When I was a student I went to a really conservative university – girls had curfews but boys didn’t. It was a long time ago. The boys tended to spend a lot of time “after hours” in the computer center working on their projects. And during hours as well. The girls not so much. They spent less time in the lab and somehow seemed to always get their projects in on time and to get good grades. In fact they got as good grades as the boys who seemed to live in the computer lab. Weird no? Perhaps not. Also in my first job out of college, mid-1970s, there were a lot of women writing code. Not quite as many as there were men but close. And the women were older, mostly married with kids and at the end of the day they easily left their work behind. And they met all their deadlines with a seaming ease that I sat in wonderment of. What was up with that? I have a theory of course. We, in the west at least, socialize women to plan and men to, well, not plan as much. Think about a high school prom. Planning for the boy means remembering to buy a ticket, perhaps organizing a Tux and showing up on time. For a girl, a whole lot more. Just the day of the prom there is scheduling when the hair is done, the nails, perhaps the makeup, where in the mix does one actually get dressed. And oh by the way she probably made sure the boy got the tickets and his tux.
This post was inspired in part by an article from Stanford (Researcher reveals how “Computer Geeks” replaced “Computer Girls”) and there is a quote from Grace Hopper that I find most interesting
As computer scientist Dr. Grace Hopper told a reporter, programming was “just like planning a dinner. You have to plan ahead and schedule everything so that it’s ready when you need it…. Women are ‘naturals’ at computer programming.”
Naturals? Maybe or maybe not. But we do force women at an early age to plan. The women I went to college with and the women I have worked with in programming jobs were all planners. My wife was a professional programmer for a number of years. Her programs pretty much always worked the first time. She was not interested in debugging. She was interested in getting things to work the first time. And so it goes. When I was teaching I saw a lot of boys (not all but a lot) programming by the “ready, fire, aim” method. Start throwing code together, check it, fix it, check it, check what the result should be and fix some more. Bug? Throw in some code and see if it fixes the problem. Girls did not follow this pattern as often. Think things out, understand the problem, plan a solution, code. test, hand in and go on with their lives.

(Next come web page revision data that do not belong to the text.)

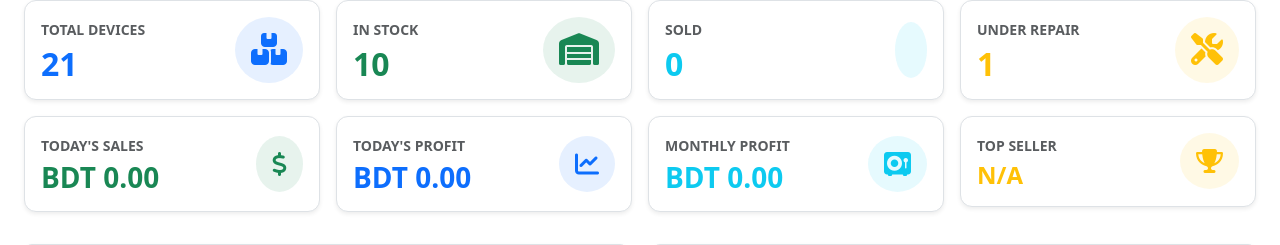
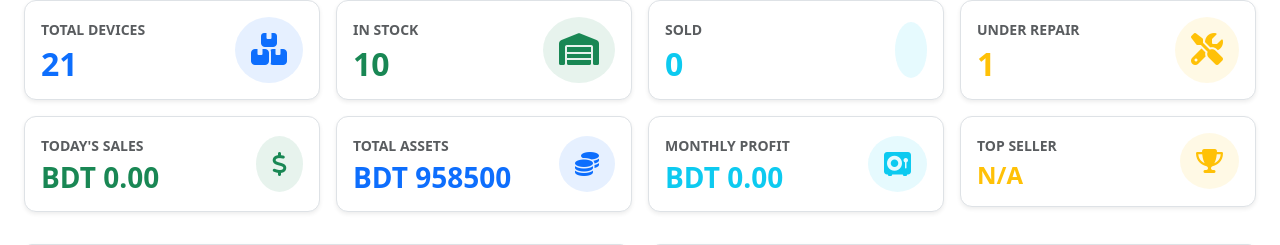
Before and after one commit to jubaerkhan49/gadget-deluxe, a Django app: page / in a window 1280 px wide; the page is wider, and only the part inside the window is pictured. Shown: the part 216-461 px from the top of that part. Run offline with Django 5.2, Linux system fonts and the light colour scheme; a user stored in the database is signed in; data comes from the database, SQL or seed files in the repository; data that the repository does not hold is empty; parts of the project's set-up code (start-up, migrations or seed data) failed here and were passed over; some libraries are stand-ins or nearby versions.

Commit message:
Replace TODAY'S PROFIT with TOTAL ASSETS calculating sum of device costs

```diff
--- a/backend/apps/dashboard/views.py
+++ b/backend/apps/dashboard/views.py
@@ -25,7 +25,8 @@ class DashboardIndexView(LoginRequiredMixin, View):
         repair_count = Device.objects.filter(current_status=DeviceStatus.UNDER_REPAIR).count()
         returned_count = Device.objects.filter(current_status=DeviceStatus.RETURNED).count()
 
-        # Financial Metrics
+        # Financial & Asset Metrics
+        total_assets = Device.objects.exclude(current_status=DeviceStatus.SOLD).aggregate(total=Sum('buying_price'))['total'] or Decimal('0.00')
         today_sales_qs = Sale.objects.filter(sale_date__gte=today_start)
         today_sales = today_sales_qs.aggregate(total=Sum('selling_price'))['total'] or Decimal('0.00')
         today_profit = today_sales_qs.aggregate(total=Sum('profit'))['total'] or Decimal('0.00')
@@ -56,6 +57,7 @@ class DashboardIndexView(LoginRequiredMixin, View):
             'returned_count': returned_count,
             'today_sales': today_sales,
             'today_profit': today_profit,
+            'total_assets': total_assets,
             'monthly_profit': monthly_profit,
             'top_seller': top_seller,
             'latest_shipment': latest_shipment,
--- a/backend/templates/dashboard/partials/stats_cards.html
+++ b/backend/templates/dashboard/partials/stats_cards.html
@@ -78,11 +78,11 @@
         <div class="card card-stat border shadow-sm p-3">
             <div class="d-flex align-items-center justify-content-between">
                 <div>
-                    <span class="text-muted small fw-semibold">TODAY'S PROFIT</span>
-                    <h3 class="fw-bold mb-0 text-primary mt-1">BDT {{ today_profit }}</h3>
+                    <span class="text-muted small fw-semibold">TOTAL ASSETS</span>
+                    <h3 class="fw-bold mb-0 text-primary mt-1">BDT {{ total_assets }}</h3>
                 </div>
                 <div class="p-3 bg-primary bg-opacity-10 rounded-circle text-primary">
-                    <i class="fa-solid fa-chart-line fa-xl"></i>
+                    <i class="fa-solid fa-coins fa-xl"></i>
                 </div>
             </div>
         </div>
```
Also changed, not shown: 2 other files.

Some days when I listen to debates about computer science vs. computer engineering I wonder if the solution is just to get more women back in the field? We are seeing tools that are designed to teach and interest, interest perhaps being the more important thing, young women in programming. The man who got Kodu rolling has a daughter as do several of his team. It is no accident that the graphics are girl friendly (while not turning young boys off either). Alice has been used, especially story telling Alice, with good results with girls. Young girls seem to love building robots with Pico Crickets among other tools. I have heard about a lot of middle school girls getting into programming through FIRST Lego league as well. The thing may be to not scare them away later.
Either way I think we need them. I do not think our male dominated ‘throw a lot of code against the wall” sort of design works. It may get us there eventually but it is wasteful of time. money and energy. Oh girls are not the whole answer. There are girls who “program like boys” and boys who “program like girls” but are we getting the right mix? I don’t think so. And besides we clearly don’t have enough top programmers (Computer science grads fielding 'multiple job offers') and if as many girls as boys went into the field we’d be a lot closer to having what we need. Plus we know that mixed gender times are more creative, productive and (at least in my opinion) more fun to work in.